A crisis scenario for every company is always a complex situation where the reputation and the public opinion are at stake. Stakeholders seem to have the last word when it comes to reputational crisis and airlines are no exception to the rule; the reputational risks stemming from adverse events with their customers may have serious consequences to every aspect of the company. Organizations must act carefully always taking into account social media. The United Airlines case is probably one of the best to fully understand what the poor handling of a negative event can cause and the speed these situations ramp up in real time.

A passenger that was sitting on a United flight from Chicago to Louisville was violently removed from his seat after he refused to get off the plane due to overbooking, and since none of the passengers wanted accept compensation for not flying, the airline decided to take measures. These images have travelled the world in just a few seconds. The video showed how the passenger was dragged down the aisle of the aircraft by airport security guards. However, this is not the first time the airline is in the spotlight for this kind of incident. In 2009, United refused to pay one of its passengers damaged luggage during the flight. In this particular case, the luggage was a guitar and the passenger was Dave Croll, a country singer. Croll decided to record a protest song that he later posted on Yotube. The video went viral and the company lost millions of dollars on the stock. With this money, United could have bought more than 51,000 guitars to the singer.

Just the following day United was trending topic on Twitter in United States. The company had 1.2 million mentions and was trending topic that day. The strong criticism received from the Twitter community included comments like: ‘If there aren’t enough seats, get ready for a beating,’ or ‘Congratulations @United, now you’re more hated than the president. What a feat,’ these were tweeted alonside the hashtag #NewUnitedAirlinesMottos.

How did United responded?

The company sent a merely apology to its customers for overbooking the flight. Also, United CEO, Oscar Munoz, wrote a support letter to his employees that fired the rage of the community on social media. Actions taken by United were not well-received, the company kept making one mistake after another, which shows how some big companies around the globe have not understood that power today is in the hands of the people.

The repercussions for United were serious. The Tuesday after the incident, the airline’s shares fell by 4 percent on the New York Stock Exchange. Their reputation went up in flames in one afternoon. They were forced to reach an amicable agreement with the affected party to close the unfortunate incident that, in these types of out-of-court settlements, can be closed with high financial compensations.
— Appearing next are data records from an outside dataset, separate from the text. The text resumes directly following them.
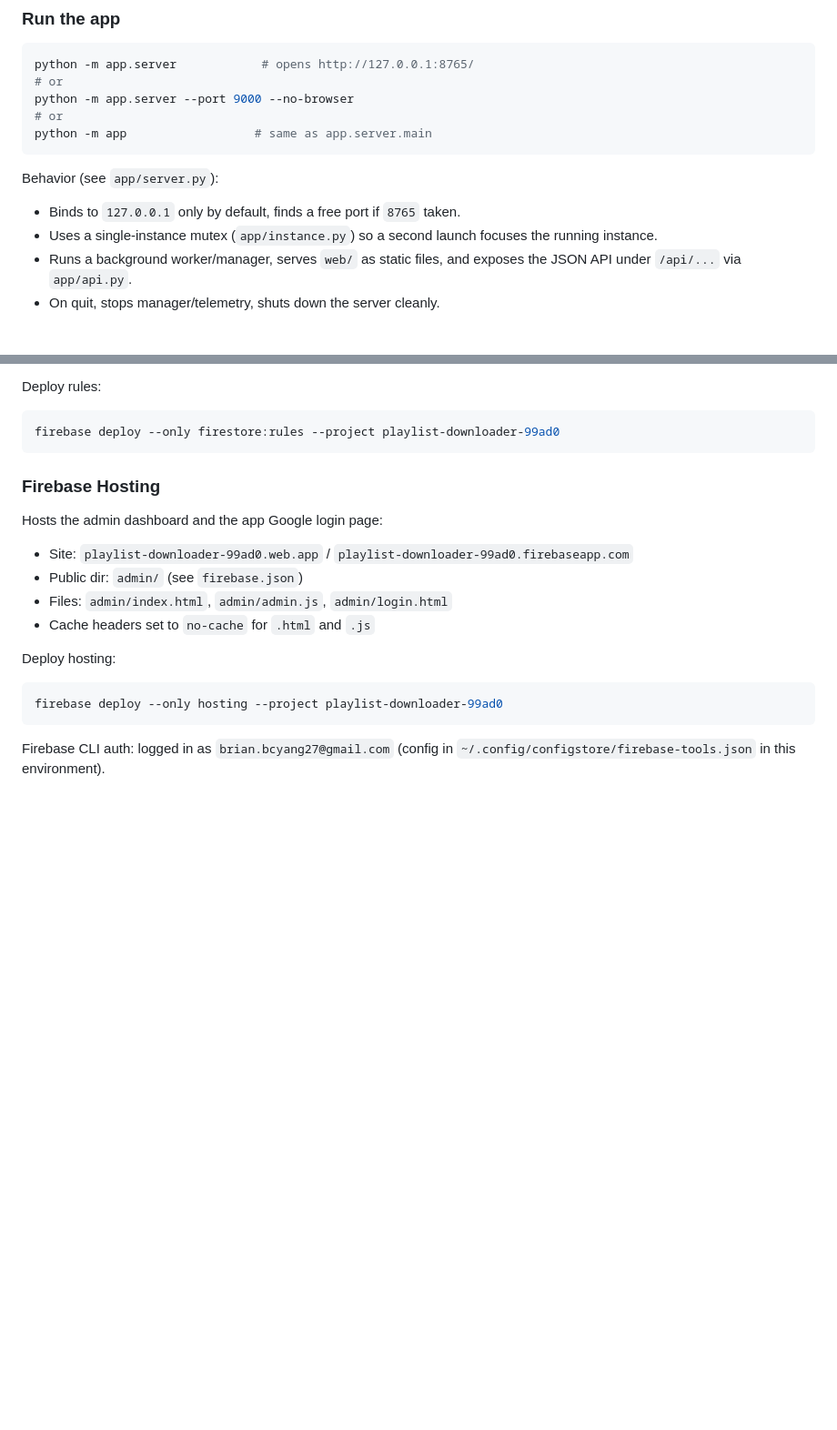
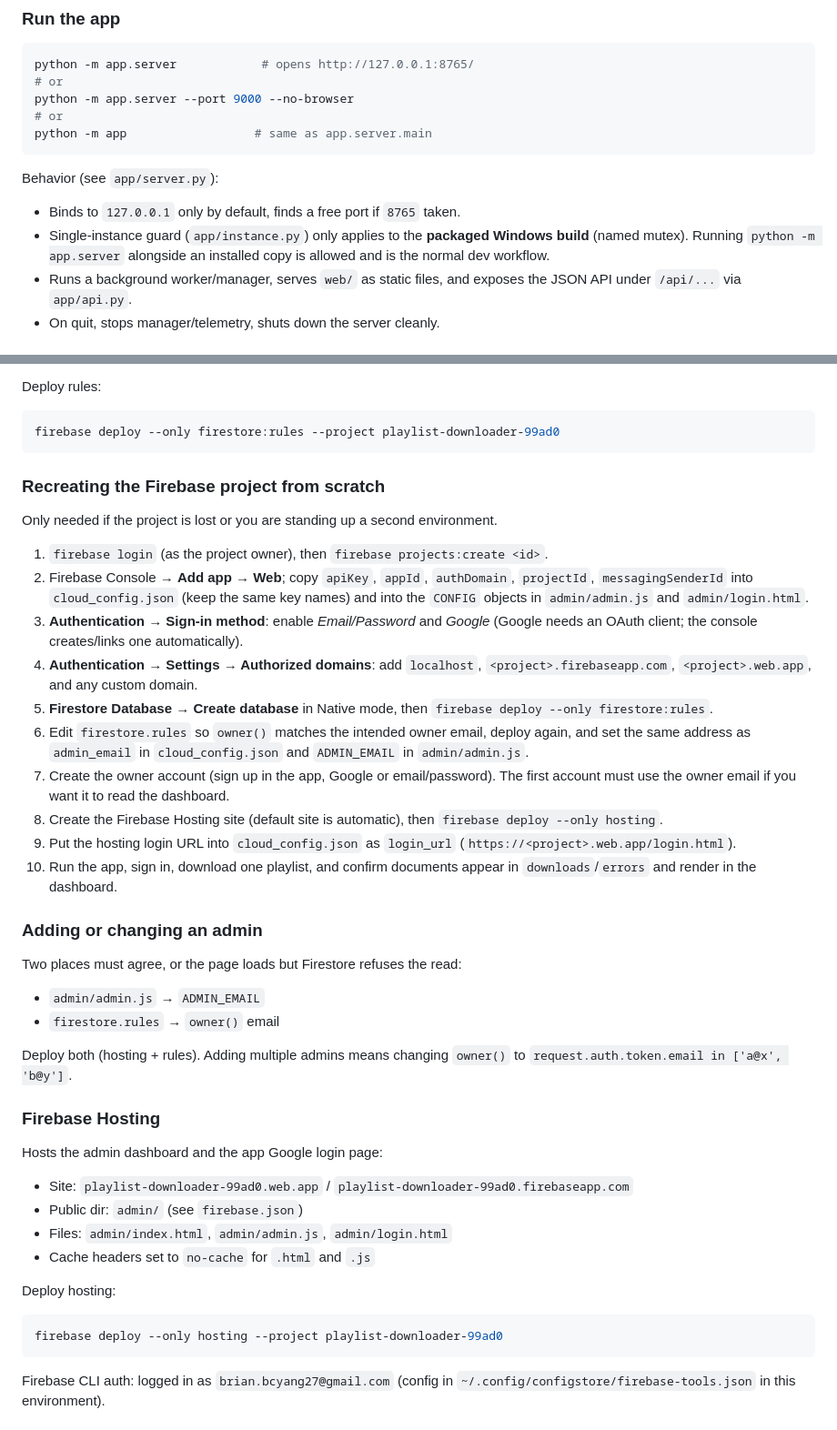
Before and after one commit to brianbcyangmusic-pixel/playlist-downloader, a Markdown page: DEVELOPER.md, 2 parts joined by grey strips. Shown at 91% size. GitHub-like rendering; blank space fills up the shorter version.

Commit message:
Document Firebase rebuild and admin sync

````diff
--- a/DEVELOPER.md
+++ b/DEVELOPER.md
@@ -55,8 +55,9 @@ python -m app                  # same as app.server.main
 
 Behavior (see `app/server.py`):
 - Binds to `127.0.0.1` only by default, finds a free port if `8765` taken.
-- Uses a single-instance mutex (`app/instance.py`) so a second launch focuses
-  the running instance.
+- Single-instance guard (`app/instance.py`) only applies to the **packaged Windows
+  build** (named mutex). Running `python -m app.server` alongside an installed
+  copy is allowed and is the normal dev workflow.
 - Runs a background worker/manager, serves `web/` as static files, and exposes
   the JSON API under `/api/...` via `app/api.py`.
 - On quit, stops manager/telemetry, shuts down the server cleanly.
@@ -143,6 +144,43 @@ Deploy rules:
 ```sh
 firebase deploy --only firestore:rules --project playlist-downloader-99ad0
 ```
+
+### Recreating the Firebase project from scratch
+
+Only needed if the project is lost or you are standing up a second environment.
+
+1. `firebase login` (as the project owner), then `firebase projects:create <id>`.
+2. Firebase Console → **Add app → Web**; copy `apiKey`, `appId`, `authDomain`,
+   `projectId`, `messagingSenderId` into `cloud_config.json` (keep the same key
+   names) and into the `CONFIG` objects in `admin/admin.js` and
+   `admin/login.html`.
+3. **Authentication → Sign-in method**: enable *Email/Password* and *Google*
+   (Google needs an OAuth client; the console creates/links one automatically).
+4. **Authentication → Settings → Authorized domains**: add `localhost`,
+   `<project>.firebaseapp.com`, `<project>.web.app`, and any custom domain.
+5. **Firestore Database → Create database** in Native mode, then
+   `firebase deploy --only firestore:rules`.
+6. Edit `firestore.rules` so `owner()` matches the intended owner email, deploy
+   again, and set the same address as `admin_email` in `cloud_config.json` and
+   `ADMIN_EMAIL` in `admin/admin.js`.
+7. Create the owner account (sign up in the app, Google or email/password).
+   The first account must use the owner email if you want it to read the
+   dashboard.
+8. Create the Firebase Hosting site (default site is automatic), then
+   `firebase deploy --only hosting`.
+9. Put the hosting login URL into `cloud_config.json` as `login_url`
+   (`https://<project>.web.app/login.html`).
+10. Run the app, sign in, download one playlist, and confirm documents appear
+    in `downloads`/`errors` and render in the dashboard.
+
+### Adding or changing an admin
+
+Two places must agree, or the page loads but Firestore refuses the read:
+- `admin/admin.js` → `ADMIN_EMAIL`
+- `firestore.rules` → `owner()` email
+
+Deploy both (hosting + rules). Adding multiple admins means changing `owner()` to
+`request.auth.token.email in ['a@x', 'b@y']`.
 
 ### Firebase Hosting
 Hosts the admin dashboard and the app Google login page:
````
Could it be so that United is finally learning its lesson? After several incidents of the kind, the company released an apology statement to a 71 year-year-old man who was pushed to the floor by a customer service worker who approached him because his ticket was unreadable. United took action just after the video of the assault was revealed and made clear that those were not the company’s values–the worker was fired that same day–, however, the apology came a little late since the incident occurred on July 21, 2015.

The crisis communication in companies has given a turn with social media. The top 10 things we can learn from this twist are:
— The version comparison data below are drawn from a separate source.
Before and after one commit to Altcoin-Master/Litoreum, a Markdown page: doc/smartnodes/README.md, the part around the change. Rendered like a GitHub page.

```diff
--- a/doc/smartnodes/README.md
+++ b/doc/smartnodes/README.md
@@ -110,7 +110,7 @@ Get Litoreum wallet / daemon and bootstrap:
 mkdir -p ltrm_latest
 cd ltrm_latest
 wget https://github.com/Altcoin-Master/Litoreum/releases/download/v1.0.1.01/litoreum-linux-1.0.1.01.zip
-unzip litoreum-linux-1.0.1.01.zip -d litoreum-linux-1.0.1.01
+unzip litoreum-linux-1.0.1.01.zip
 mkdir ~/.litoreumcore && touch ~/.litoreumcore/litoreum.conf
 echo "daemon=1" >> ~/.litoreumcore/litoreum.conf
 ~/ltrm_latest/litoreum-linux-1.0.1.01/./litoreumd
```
  1. The empowerment of citizens, consumers and customers is now at the center of our decisions
  2. The CEO is no longer an unknown; we know him; we can contact him; we can converse with him directly:
  3. Internal communications no longer exist; the borders between both disciplines have disappeared, and what we say in-house must be the same as what we say to the outside world
  4. The speed of information and its immediate propagation on social networks. There is no longer a local crisis
  5. You’ve got to be it, not just seem like it. The age of aesthetics is over, welcome to the age of ethics
  6. Worlds 2.0 and 3.0. Are we ready to react? Welcome to the age of interaction and conversation
  7. Do our own employees believe in our corporate history? If the answer is yes, then we do have true brand ambassadors
  8. The authentic and true DNA of an organization
  9. Recognize the value of making amends in a timely manner. A second chance
  10. The visual world, a world of engagement, where what I see is what I believe:

A crisis can explode anytime. Being prepared is the key to success, and this requires intense planning that prioritizes the development of preventive actions that place the company in the best position to manage the crisis when and if it occurs.

*Summary of the report published in Developing Ideas 

Alejandro Romero, Partner and CEO for the Americas at LLORENTE & CUENCA

Emigdio Rojas, Senior Director at LLORENTE & CUENCA Miami

Luis Serrano, Director of the Crisis Area at LLORENTE & CUENCA Spain